Personally I think the number of safe seats is reducing andthe number of swing voters is increasing. This means that on the whole theparties need to make their message the strongest and most appealing overallrather than just targeting the specific portion of society that relates totheir political stances.

The lines have become very blurred over the years withthe parties no longer being left wing and right wing but instead centre rightand centre left. The main problem being that while some of their policiesoverlap it is the more extreme policies which we often hear trumpeted.

It is this uncertainty that leads me to be in two frames ofmind towards the long campaign. To be perfectly honest it is probably safe tosay that most people have a low threshold as to how much politics can be pushedin their faces before they get bored. So that means if a campaign runs for too longyou may find people voting on part rather than all of a campaign, you also riskencouraging apathy and leading to low turnout at the polls.

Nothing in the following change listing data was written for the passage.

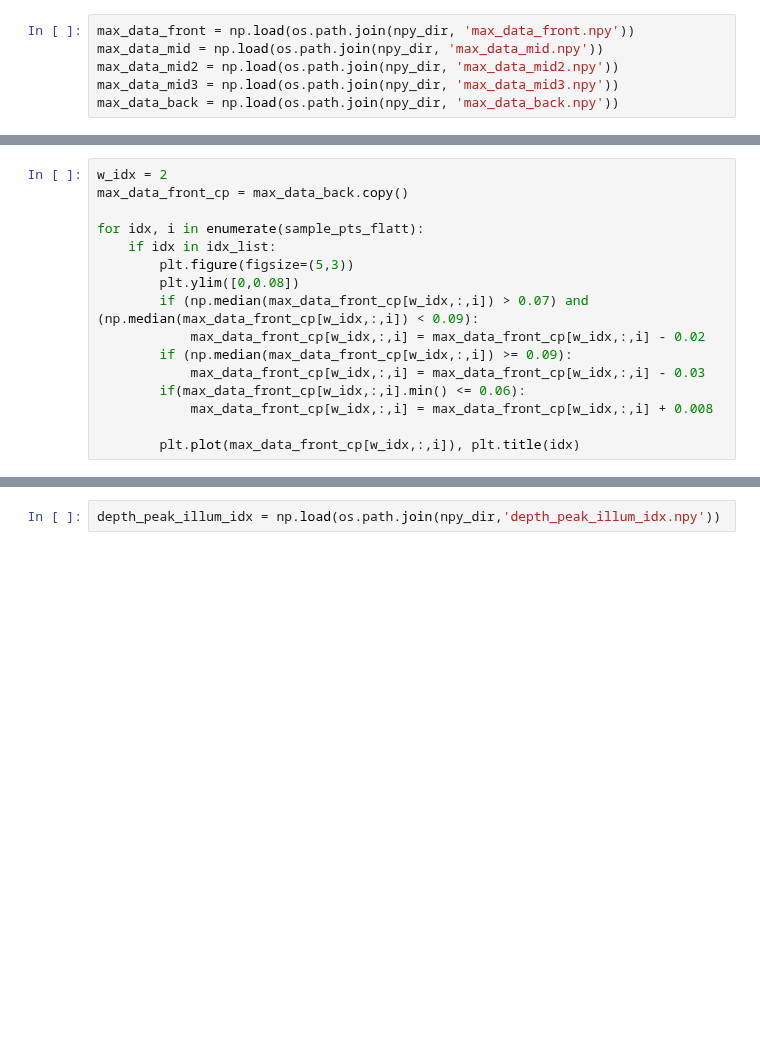
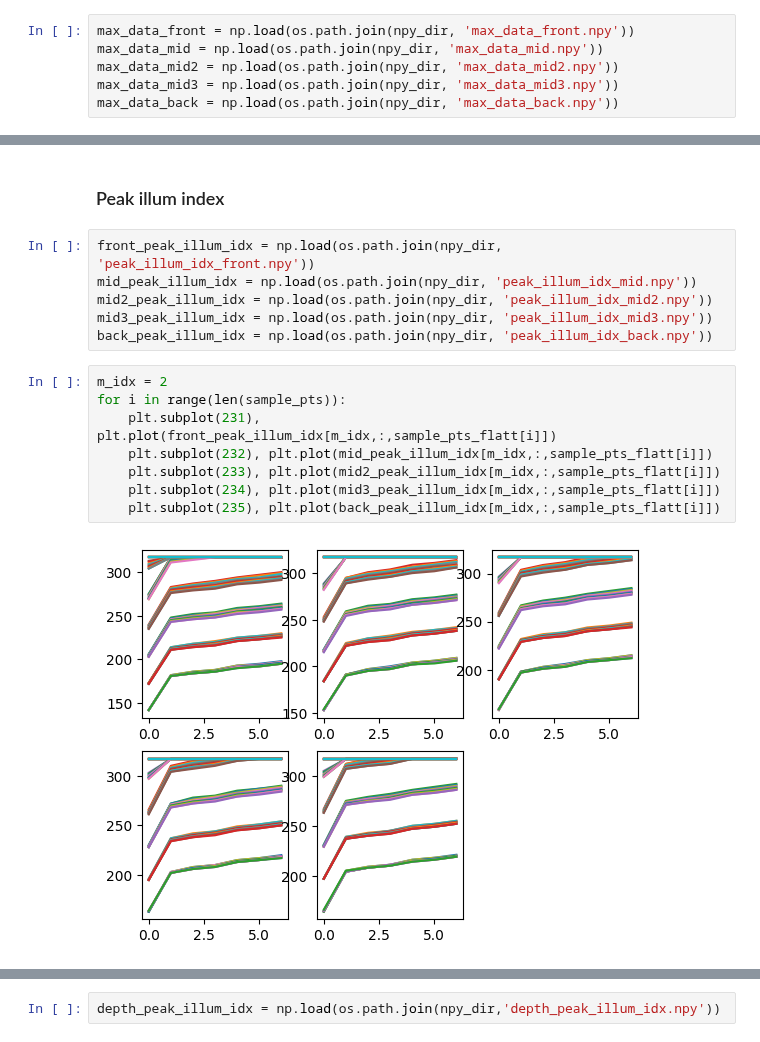
Before and after one commit to shshin1210/DSL, a Jupyter notebook: hyper_sl/image_formation/debug.ipynb, the cells around one changed output, grey strips where cells are left out. Saved outputs shown, nothing was run; the diff lists cells and outputs as text; blank space fills up the shorter version.

```diff
--- a/hyper_sl/image_formation/debug.ipynb
+++ b/hyper_sl/image_formation/debug.ipynb
@@ -34,16 +91,0 @@ idx_list = np.array([3 + 8*i for i in range(10)])
-# %%
-w_idx = 2
-max_data_front_cp = max_data_back.copy()
-
-for idx, i in enumerate(sample_pts_flatt):
-    if idx in idx_list:
-        plt.figure(figsize=(5,3))
-        plt.ylim([0,0.08])
-        if (np.median(max_data_front_cp[w_idx,:,i]) > 0.07) and (np.median(max_data_front_cp[w_idx,:,i]) < 0.09):
-            max_data_front_cp[w_idx,:,i] = max_data_front_cp[w_idx,:,i] - 0.02
-        if (np.median(max_data_front_cp[w_idx,:,i]) >= 0.09):
-            max_data_front_cp[w_idx,:,i] = max_data_front_cp[w_idx,:,i] - 0.03
-        if(max_data_front_cp[w_idx,:,i].min() <= 0.06):
-            max_data_front_cp[w_idx,:,i] = max_data_front_cp[w_idx,:,i] + 0.008
-
-        plt.plot(max_data_front_cp[w_idx,:,i]), plt.title(idx)
@@ -60,0 +92,18 @@ for idx, i in enumerate(sample_pts_flatt):
+# %% [markdown]
+### Peak illum index
+# %%
+front_peak_illum_idx = np.load(os.path.join(npy_dir, 'peak_illum_idx_front.npy'))
+mid_peak_illum_idx = np.load(os.path.join(npy_dir, 'peak_illum_idx_mid.npy'))
+mid2_peak_illum_idx = np.load(os.path.join(npy_dir, 'peak_illum_idx_mid2.npy'))
+mid3_peak_illum_idx = np.load(os.path.join(npy_dir, 'peak_illum_idx_mid3.npy'))
+back_peak_illum_idx = np.load(os.path.join(npy_dir, 'peak_illum_idx_back.npy'))
+# %%
+m_idx = 2
+for i in range(len(sample_pts)):
+    plt.subplot(231), plt.plot(front_peak_illum_idx[m_idx,:,sample_pts_flatt[i]])
+    plt.subplot(232), plt.plot(mid_peak_illum_idx[m_idx,:,sample_pts_flatt[i]])
+    plt.subplot(233), plt.plot(mid2_peak_illum_idx[m_idx,:,sample_pts_flatt[i]])
+    plt.subplot(234), plt.plot(mid3_peak_illum_idx[m_idx,:,sample_pts_flatt[i]])
+    plt.subplot(235), plt.plot(back_peak_illum_idx[m_idx,:,sample_pts_flatt[i]])
+# %% [output]
+[figure, added]
```
Also changed, not shown: parts of 42 cells of this notebook, 4 other files.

Whereas the other side of the coin, is that by extending theamount of time where a full campaign is being run you have time to actuallyhear about and learn all the policies that the parties are going to stand for. Italso means that rather than being swept away by a month of promises andhyperbole, we get three months of measured delivery offering the chance toquestion and investigate.

The European Elections last year are probably responsiblefor this move towards longer campaigns. Since then, all the parties havestepped up their game. It was rather a turn up for the books when UKIP overtookall three main political parties. It has also led to some rather sweepingstatements to be made e.g. Labour: "we are going to cap gas prices", TheConservative's: "we promise an EU referendum", and even the Liberal Democrat’s: "wewant to invest in the NHS".

Yes, these are all lovely promises; however, myquestion is how are they are going to go about them, where is the money goingto come from, and in the case of the EU what are the specific plans relating toeach possible outcome.

Hopefully, the long campaign will mean that the voters willhave time to ask pertinent questions, have a good overall perspective of the parties’policies, whilst also not creating an apathetic view leading to low turnout atthe Polls.